Without the pictures, output all of the data exactly.

═════ DATA RECORDS ═════

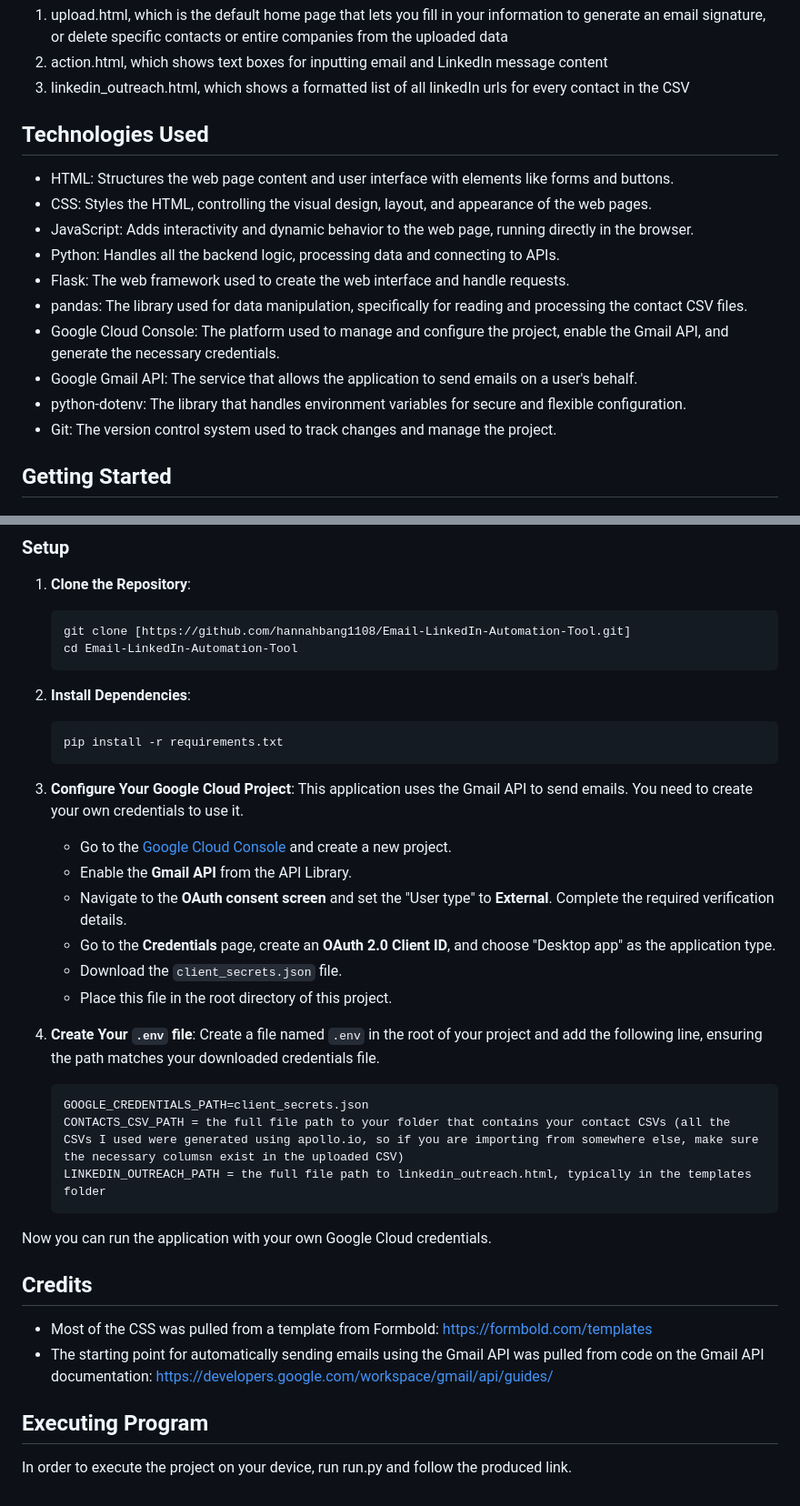
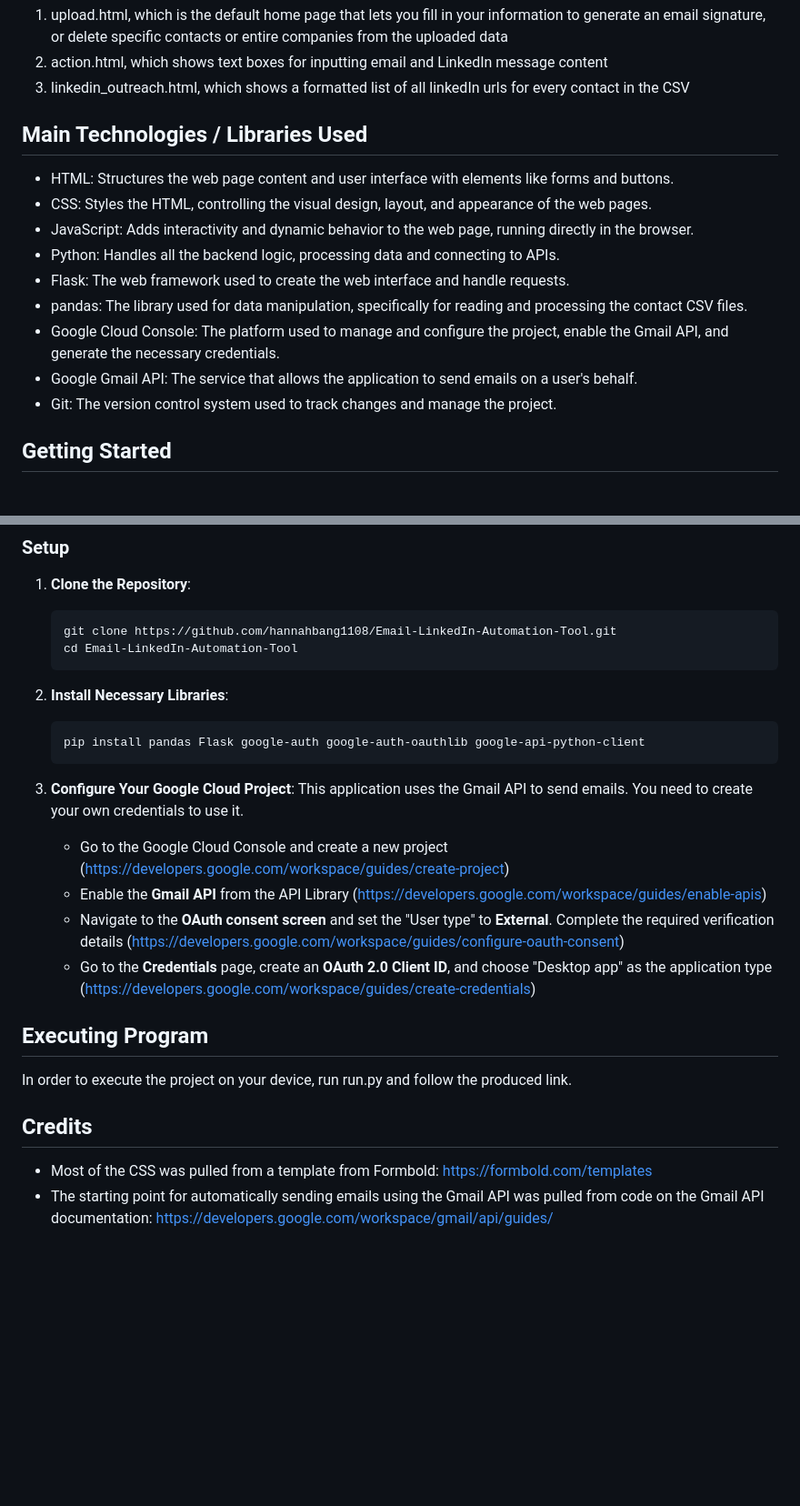
Before and after one commit to hannahbang1108/Email-LinkedIn-Automation-Tool, a Markdown page: README.md, 2 parts joined by grey strips. Shown at 91% size. Drawn GitHub-style; blank space fills up the shorter version.

````diff
--- a/README.md
+++ b/README.md
@@ -14,7 +14,7 @@ There are 3 main templates:
 2) action.html, which shows text boxes for inputting email and LinkedIn message content
 3) linkedin_outreach.html, which shows a formatted list of all linkedIn urls for every contact in the CSV
 
-## Technologies Used
+## Main Technologies / Libraries Used
 * HTML: Structures the web page content and user interface with elements like forms and buttons.
 * CSS: Styles the HTML, controlling the visual design, layout, and appearance of the web pages.
 * JavaScript: Adds interactivity and dynamic behavior to the web page, running directly in the browser.
@@ -23,7 +23,6 @@ There are 3 main templates:
 * pandas: The library used for data manipulation, specifically for reading and processing the contact CSV files.
 * Google Cloud Console: The platform used to manage and configure the project, enable the Gmail API, and generate the necessary credentials.
 * Google Gmail API: The service that allows the application to send emails on a user's behalf.
-* python-dotenv: The library that handles environment variables for secure and flexible configuration.
 * Git: The version control system used to track changes and manage the project.
 
 ## Getting Started
@@ -42,41 +41,28 @@ To install the project, download all the content in this folder.
 
 1.  **Clone the Repository**:
     ```sh
-    git clone [https://github.com/hannahbang1108/Email-LinkedIn-Automation-Tool.git]
+    git clone https://github.com/hannahbang1108/Email-LinkedIn-Automation-Tool.git
     cd Email-LinkedIn-Automation-Tool
     ```
 
-2.  **Install Dependencies**:
+1.  **Install Necessary Libraries**:
     ```sh
-    pip install -r requirements.txt
+    pip install pandas Flask google-auth google-auth-oauthlib google-api-python-client
     ```
 
-3.  **Configure Your Google Cloud Project**:
+2.  **Configure Your Google Cloud Project**:
     This application uses the Gmail API to send emails. You need to create your own credentials to use it.
 
-    * Go to the [Google Cloud Console](https://console.cloud.google.com/) and create a new project.
-    * Enable the **Gmail API** from the API Library.
-    * Navigate to the **OAuth consent screen** and set the "User type" to **External**. Complete the required verification details.
-    * Go to the **Credentials** page, create an **OAuth 2.0 Client ID**, and choose "Desktop app" as the application type.
-    * Download the `client_secrets.json` file.
-    * Place this file in the root directory of this project.
+    * Go to the Google Cloud Console and create a new project (https://developers.google.com/workspace/guides/create-project)
+    * Enable the **Gmail API** from the API Library (https://developers.google.com/workspace/guides/enable-apis)
+    * Navigate to the **OAuth consent screen** and set the "User type" to **External**. Complete the required verification details (https://developers.google.com/workspace/guides/configure-oauth-consent)
+    * Go to the **Credentials** page, create an **OAuth 2.0 Client ID**, and choose "Desktop app" as the application type (https://developers.google.com/workspace/guides/create-credentials)
 
-4.  **Create Your `.env` file**:
-    Create a file named `.env` in the root of your project and add the following line, ensuring the path matches your downloaded credentials file.
+## Executing Program
 
-    ```
-    GOOGLE_CREDENTIALS_PATH=client_secrets.json
-    CONTACTS_CSV_PATH = the full file path to your folder that contains your contact CSVs (all the CSVs I used were generated using apollo.io, so if you are importing from somewhere else, make sure the necessary columsn exist in the uploaded CSV)
-    LINKEDIN_OUTREACH_PATH = the full file path to linkedin_outreach.html, typically in the templates folder
-    ```
-
-Now you can run the application with your own Google Cloud credentials.
+In order to execute the project on your device, run run.py and follow the produced link.
 
 ## Credits
 
 * Most of the CSS was pulled from a template from Formbold: https://formbold.com/templates
 * The starting point for automatically sending emails using the Gmail API was pulled from code on the Gmail API documentation: https://developers.google.com/workspace/gmail/api/guides/
-
-## Executing Program
-
-In order to execute the project on your device, run run.py and follow the produced link.
````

═════

YOUR RESPONSE |
Before and after one commit to hannahbang1108/Email-LinkedIn-Automation-Tool, a Markdown page: README.md, 2 parts joined by grey strips. Shown at 91% size. Drawn GitHub-style; blank space fills up the shorter version.

````diff
--- a/README.md
+++ b/README.md
@@ -14,7 +14,7 @@ There are 3 main templates:
 2) action.html, which shows text boxes for inputting email and LinkedIn message content
 3) linkedin_outreach.html, which shows a formatted list of all linkedIn urls for every contact in the CSV
 
-## Technologies Used
+## Main Technologies / Libraries Used
 * HTML: Structures the web page content and user interface with elements like forms and buttons.
 * CSS: Styles the HTML, controlling the visual design, layout, and appearance of the web pages.
 * JavaScript: Adds interactivity and dynamic behavior to the web page, running directly in the browser.
@@ -23,7 +23,6 @@ There are 3 main templates:
 * pandas: The library used for data manipulation, specifically for reading and processing the contact CSV files.
 * Google Cloud Console: The platform used to manage and configure the project, enable the Gmail API, and generate the necessary credentials.
 * Google Gmail API: The service that allows the application to send emails on a user's behalf.
-* python-dotenv: The library that handles environment variables for secure and flexible configuration.
 * Git: The version control system used to track changes and manage the project.
 
 ## Getting Started
@@ -42,41 +41,28 @@ To install the project, download all the content in this folder.
 
 1.  **Clone the Repository**:
     ```sh
-    git clone [https://github.com/hannahbang1108/Email-LinkedIn-Automation-Tool.git]
+    git clone https://github.com/hannahbang1108/Email-LinkedIn-Automation-Tool.git
     cd Email-LinkedIn-Automation-Tool
     ```
 
-2.  **Install Dependencies**:
+1.  **Install Necessary Libraries**:
     ```sh
-    pip install -r requirements.txt
+    pip install pandas Flask google-auth google-auth-oauthlib google-api-python-client
     ```
 
-3.  **Configure Your Google Cloud Project**:
+2.  **Configure Your Google Cloud Project**:
     This application uses the Gmail API to send emails. You need to create your own credentials to use it.
 
-    * Go to the [Google Cloud Console](https://console.cloud.google.com/) and create a new project.
-    * Enable the **Gmail API** from the API Library.
-    * Navigate to the **OAuth consent screen** and set the "User type" to **External**. Complete the required verification details.
-    * Go to the **Credentials** page, create an **OAuth 2.0 Client ID**, and choose "Desktop app" as the application type.
-    * Download the `client_secrets.json` file.
-    * Place this file in the root directory of this project.
+    * Go to the Google Cloud Console and create a new project (https://developers.google.com/workspace/guides/create-project)
+    * Enable the **Gmail API** from the API Library (https://developers.google.com/workspace/guides/enable-apis)
+    * Navigate to the **OAuth consent screen** and set the "User type" to **External**. Complete the required verification details (https://developers.google.com/workspace/guides/configure-oauth-consent)
+    * Go to the **Credentials** page, create an **OAuth 2.0 Client ID**, and choose "Desktop app" as the application type (https://developers.google.com/workspace/guides/create-credentials)
 
-4.  **Create Your `.env` file**:
-    Create a file named `.env` in the root of your project and add the following line, ensuring the path matches your downloaded credentials file.
+## Executing Program
 
-    ```
-    GOOGLE_CREDENTIALS_PATH=client_secrets.json
-    CONTACTS_CSV_PATH = the full file path to your folder that contains your contact CSVs (all the CSVs I used were generated using apollo.io, so if you are importing from somewhere else, make sure the necessary columsn exist in the uploaded CSV)
-    LINKEDIN_OUTREACH_PATH = the full file path to linkedin_outreach.html, typically in the templates folder
-    ```
-
-Now you can run the application with your own Google Cloud credentials.
+In order to execute the project on your device, run run.py and follow the produced link.
 
 ## Credits
 
 * Most of the CSS was pulled from a template from Formbold: https://formbold.com/templates
 * The starting point for automatically sending emails using the Gmail API was pulled from code on the Gmail API documentation: https://developers.google.com/workspace/gmail/api/guides/
-
-## Executing Program
-
-In order to execute the project on your device, run run.py and follow the produced link.
````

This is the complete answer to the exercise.